Give the total of lines holding the word "index" in the records below, and nothing else.

(RECORDED DATA begins)

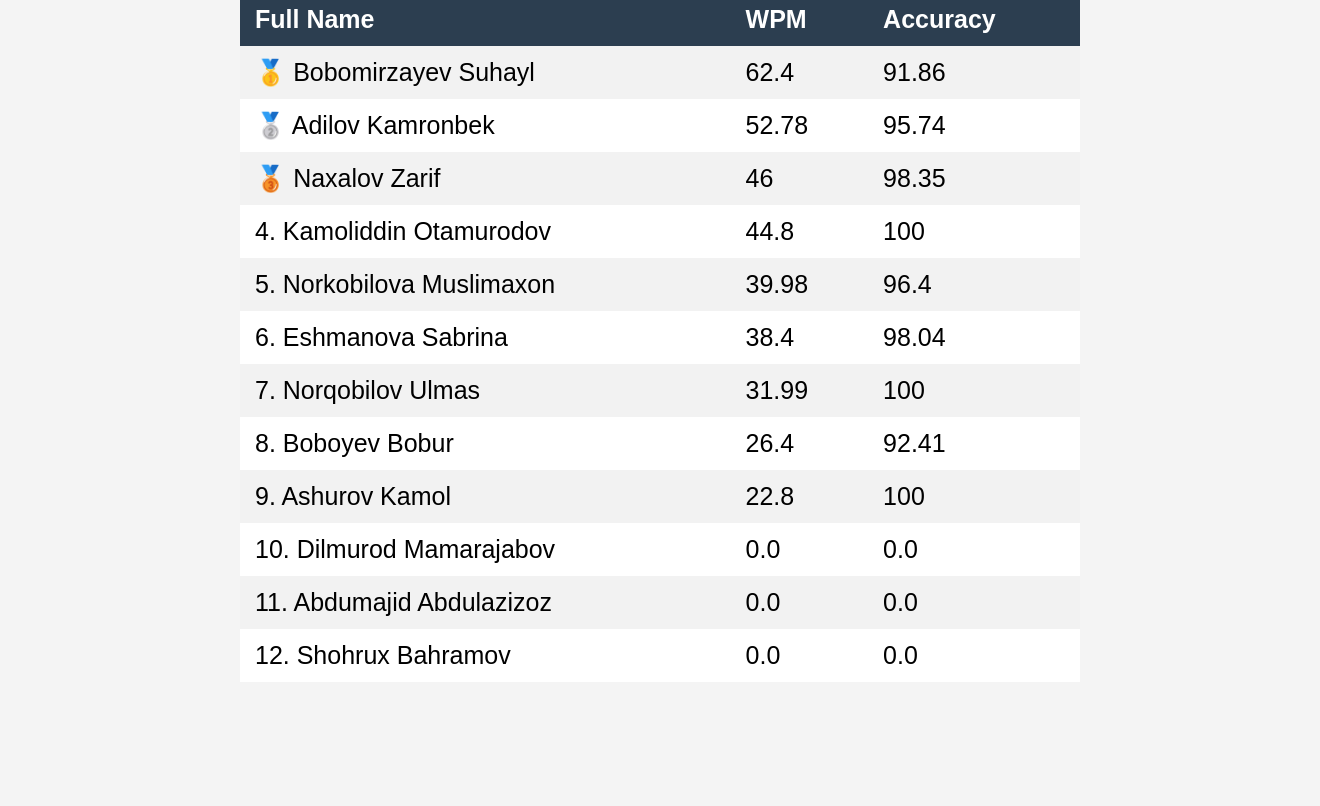
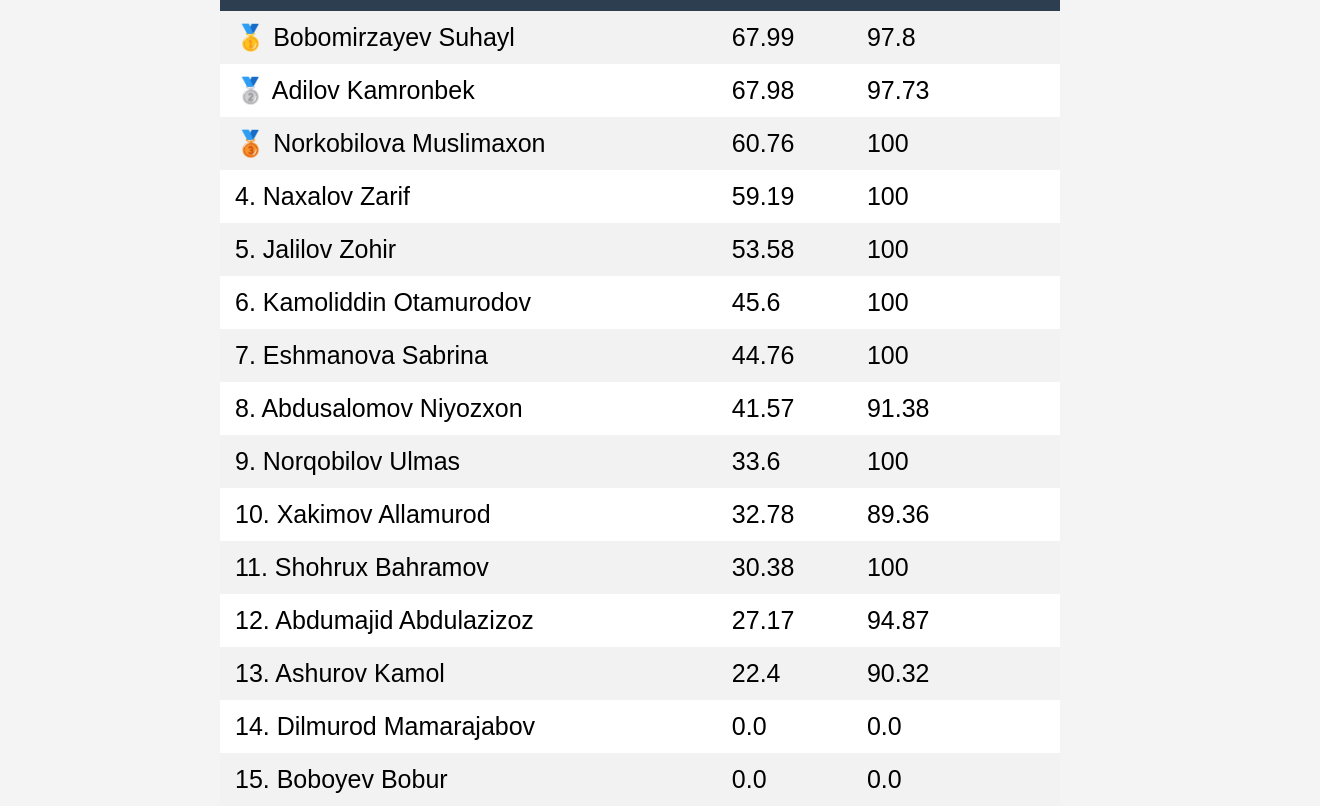
Before and after one commit to khakimovallamurod/monkeytype, a plain HTML site: page index.html in a window 1280 px wide. Shown: the part 122-928 px from the top of the page, 1320 px wide, since content can reach past the window. Before the commit the page ends 840 px from the top, so only its background shows below. Drawn offline with Linux system fonts and the light colour scheme.

Commit message:
fix with

```diff
--- a/index.html
+++ b/index.html
@@ -9,7 +9,7 @@
     </head>
     <body>
         <div>
-            <h1>CodeSchoolda typing liderlari(30 seconds)</h1>
+            <h1>CodeSchoolda typing liderlari(15 seconds)</h1>
             <table>
                 <tr>
                     <th>Full Name</th>
@@ -19,72 +19,90 @@
 
             <tr>
                 <td>🥇 Bobomirzayev Suhayl</td>
-                <td>62.4</td>
-                <td>91.86</td>
+                <td>67.99</td>
+                <td>97.8</td>
             </tr>
 
             <tr>
                 <td>🥈 Adilov Kamronbek</td>
-                <td>52.78</td>
-                <td>95.74</td>
+                <td>67.98</td>
+                <td>97.73</td>
             </tr>
 
             <tr>
-                <td>🥉 Naxalov Zarif</td>
-                <td>46</td>
-                <td>98.35</td>
-            </tr>
-
-            <tr>
-                <td>4. Kamoliddin Otamurodov</td>
-                <td>44.8</td>
+                <td>🥉 Norkobilova Muslimaxon</td>
+                <td>60.76</td>
                 <td>100</td>
             </tr>
 
             <tr>
-                <td>5. Norkobilova Muslimaxon</td>
-                <td>39.98</td>
-                <td>96.4</td>
-            </tr>
-
-            <tr>
-                <td>6. Eshmanova Sabrina</td>
-                <td>38.4</td>
-                <td>98.04</td>
-            </tr>
-
-            <tr>
-                <td>7. Norqobilov Ulmas</td>
-                <td>31.99</td>
+                <td>4. Naxalov Zarif</td>
+                <td>59.19</td>
                 <td>100</td>
             </tr>
 
             <tr>
-                <td>8. Boboyev Bobur</td>
-                <td>26.4</td>
-                <td>92.41</td>
-            </tr>
-
-            <tr>
-                <td>9. Ashurov Kamol</td>
-                <td>22.8</td>
+                <td>5. Jalilov Zohir</td>
+                <td>53.58</td>
                 <td>100</td>
             </tr>
 
             <tr>
-                <td>10. Dilmurod Mamarajabov</td>
+                <td>6. Kamoliddin Otamurodov</td>
+                <td>45.6</td>
+                <td>100</td>
+            </tr>
+
+            <tr>
+                <td>7. Eshmanova Sabrina</td>
+                <td>44.76</td>
+                <td>100</td>
+            </tr>
+
+            <tr>
+                <td>8. Abdusalomov Niyozxon</td>
+                <td>41.57</td>
+                <td>91.38</td>
+            </tr>
+
+            <tr>
+                <td>9. Norqobilov Ulmas</td>
+                <td>33.6</td>
+                <td>100</td>
+            </tr>
+
+            <tr>
+                <td>10. Xakimov Allamurod</td>
+                <td>32.78</td>
+                <td>89.36</td>
+            </tr>
+
+            <tr>
+                <td>11. Shohrux Bahramov</td>
+                <td>30.38</td>
+                <td>100</td>
+            </tr>
+
+            <tr>
+                <td>12. Abdumajid Abdulazizoz</td>
+                <td>27.17</td>
+                <td>94.87</td>
+            </tr>
+
+            <tr>
+                <td>13. Ashurov Kamol</td>
+                <td>22.4</td>
+                <td>90.32</td>
+            </tr>
+
+            <tr>
+                <td>14. Dilmurod Mamarajabov</td>
                 <td>0.0</td>
                 <td>0.0</td>
             </tr>
 
             <tr>
-                <td>11. Abdumajid Abdulazizoz</td>
-                <td>0.0</td>
-                <td>0.0</td>
-            </tr>
-
-            <tr>
-                <td>12. Shohrux Bahramov</td>
+                <td>15. Boboyev Bobur</td>
                 <td>0.0</td>
                 <td>0.0</td>
             </tr>
--- a/style.css
+++ b/style.css
@@ -1,10 +1,10 @@
 body {
     width: 100%;
-    height: 100vh;
+    /* height: 100vh; */
     font-family: Arial, sans-serif;
     background-color: #f4f4f4;
     margin: 0;
-    padding: 20px;
+    /* padding: 20px; */
     display: flex;
     justify-content: center;
     align-items: center;
@@ -12,7 +12,7 @@ body {
 }
 div {
     background-color: rgba(66, 135, 245);
-    border-radius: 8px;
+    /* border-radius: 8px; */
     width: 840px;
 }
 h1 {
```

(RECORDED DATA ends)

RESPONSE FOR THIS EXERCISE >>
3